Activity:
Each line of the data below that contains "componants" must be copied.

Input:

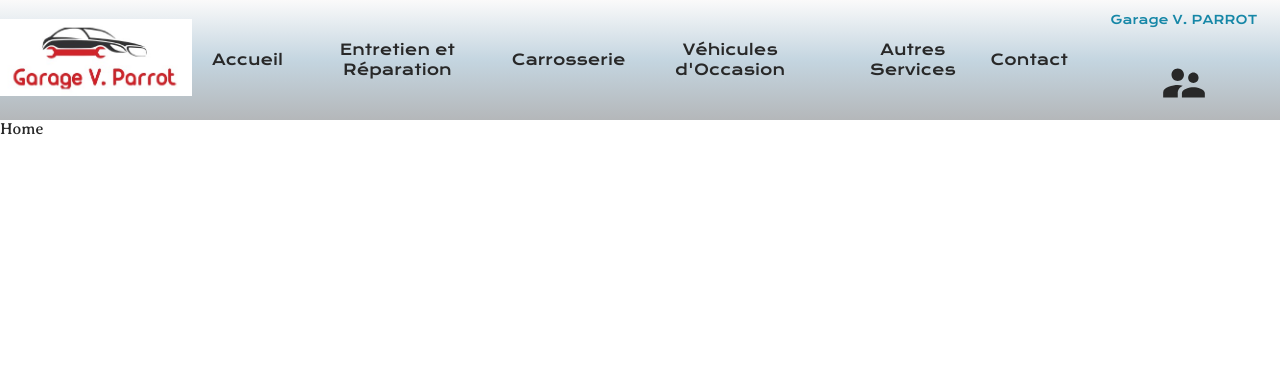
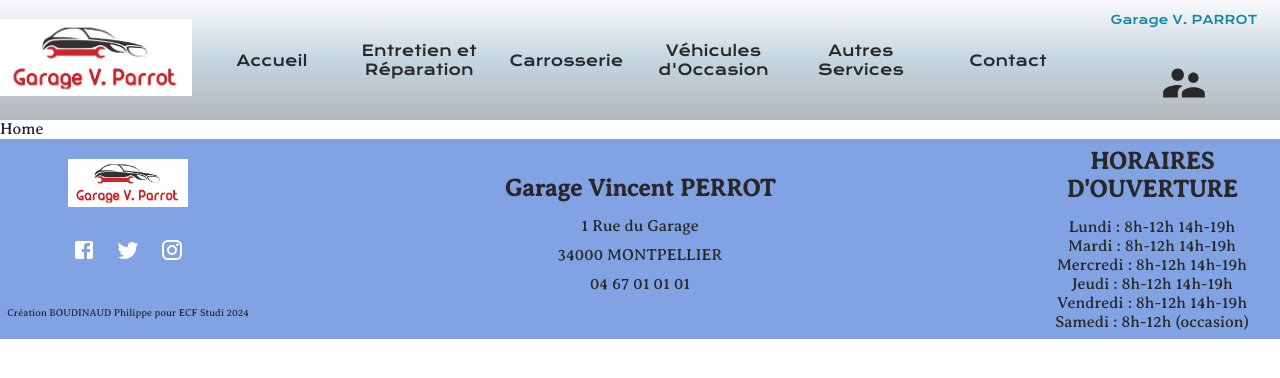
Before and after one commit to PhilouLaudun/ECF_Garage, a React (Create React App) app in the folder client/: page / in a window 1280 px wide. Shown: the top 378 px of the page. Built offline with nearby package versions, Linux system fonts and the light colour scheme.

Commit message:
Commit : commit après création et mise en forme pour web des composants header et footer

```diff
--- /dev/null
+++ b/client/src/componants/autres/Footer.js
@@ -0,0 +1,43 @@
+import React from "react";
+import FacebookIcon from '@mui/icons-material/Facebook';
+import TwitterIcon from "@mui/icons-material/Twitter";
+import InstagramIcon from "@mui/icons-material/Instagram";
+
+const Footer = () => {
+  return (
+    <main className="mainfooter">
+      <div className="containerfooter">
+        <div className="logofooter">
+          <div>
+            <img src="./assets/img/LogoGarageParrot.jpg" alt="Logo" />
+          </div>
+          <div className="containericonefooter">
+            <FacebookIcon className="iconefooter" />
+            <TwitterIcon className="iconefooter" />
+            <InstagramIcon className="iconefooter" />
+          </div>
+          <div className="createurfooter">
+            Création BOUDINAUD Philippe pour ECF Studi 2024
+          </div>
+        </div>
+        <div className="adressefooter">
+          <h2>Garage Vincent PERROT</h2>
+          <p>1 Rue du Garage</p>
+          <p>34000 MONTPELLIER</p>
+          <p>04 67 01 01 01</p>
+        </div>
+        <div className="horairefooter">
+          <h2>HORAIRES D'OUVERTURE</h2>
+          <p>Lundi : 8h-12h 14h-19h</p>
+          <p>Mardi : 8h-12h 14h-19h</p>
+          <p>Mercredi : 8h-12h 14h-19h</p>
+          <p>Jeudi : 8h-12h 14h-19h</p>
+          <p>Vendredi : 8h-12h 14h-19h</p>
+          <p>Samedi : 8h-12h (occasion)</p>
+        </div>
+      </div>
+    </main>
+  );
+};
+
+export default Footer;
--- a/client/src/componants/pages/Home.js
+++ b/client/src/componants/pages/Home.js
@@ -1,11 +1,13 @@
 import React from "react";
 import Header from "../autres/Header";
+import Footer from "../autres/Footer";
 const Home = () => {
   return (
     <>
       <main>
         <Header />
         <div>Home</div>
+        <Footer />
       </main>
     </>
   );
--- a/client/src/styles/_settings.scss
+++ b/client/src/styles/_settings.scss
@@ -18,6 +18,7 @@ $fond-12:  Rgba(138, 172, 194,0.5);
 $fond-13:  Rgba(106, 112, 117,0.5);
 $fond-21 : #FFFFFF ;
 $fond-22 : #D1D1D1;
+$fondfooter:#81A2E3;
 $black: #282828;
 $white: #FFFFFF;
 $green : #BAEE0C;
--- /dev/null
+++ b/client/src/styles/autres/_footer.scss
@@ -0,0 +1,72 @@
+.mainfooter {
+  width: 100%;
+  height: 200px;
+  background: $fondfooter;
+  display: flex;
+  justify-content: center; /* Centre horizontalement */
+  align-items: center; /* Centre verticalement */
+  .containerfooter {
+    height: 80%;
+    width: 100%;
+    display: flex;
+    justify-content: space-between;
+
+    .logofooter {
+      width: 20%;
+      min-height: 80px;
+      display: flex;
+           flex-direction: column; /* Définit la direction en colonne */
+      justify-content: center; /* Centre horizontalement */
+      align-items: center; /* Centre verticalement */
+      justify-content: space-between;
+      img {
+        max-width: 120px;
+      }
+      .containericonefooter {
+
+        display: flex;
+            justify-content: center; /* Centre horizontalement */
+      align-items: center; /* Centre verticalement */
+      justify-content: space-between;
+
+      .iconefooter{
+        margin: 10px;
+  color : $white;
+      }
+
+}
+.createurfooter{
+  font-size: 10px;
+  margin-top: 20px;
+}
+
+    }
+    .adressefooter {
+      width: 60%;
+      height: 100%;
+      margin: 0 auto;
+      display: flex;
+      flex-direction: column;
+      justify-content: center; /* Centre verticalement */
+      text-align: center;
+      h2 {
+        margin-bottom: 15px;
+      }
+      p {
+        margin-bottom: 10px;
+      }
+    }
+    .horairefooter {
+         width: 20%;
+      height: 100%;
+      margin: 0 auto;
+      display: flex;
+      flex-direction: column;
+      justify-content: center; /* Centre verticalement */
+      text-align: center;
+      h2 {
+        margin-bottom: 15px;
+      }
+    }
+  }
+}
--- a/client/src/styles/autres/_navigation.scss
+++ b/client/src/styles/autres/_navigation.scss
@@ -9,11 +9,12 @@
   padding-right: 20px;
 
   div {
+    width: 120px;
     text-align: center;
     vertical-align: middle;
-    a {
       font-family: $font-2;
       font-size: 15px;
+    a {
       color: $black;
     }
   }
--- a/client/src/styles/index.scss
+++ b/client/src/styles/index.scss
@@ -1,4 +1,5 @@
 // importation des fichiers scss pour les composants et les pages
 @import "./settings";
 @import "./autres/header";
-@import "./autres/navigation"
+@import "./autres/navigation";
+@import "./autres/footer";
```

Result:
+++ b/client/src/componants/autres/Footer.js
--- a/client/src/componants/pages/Home.js
+++ b/client/src/componants/pages/Home.js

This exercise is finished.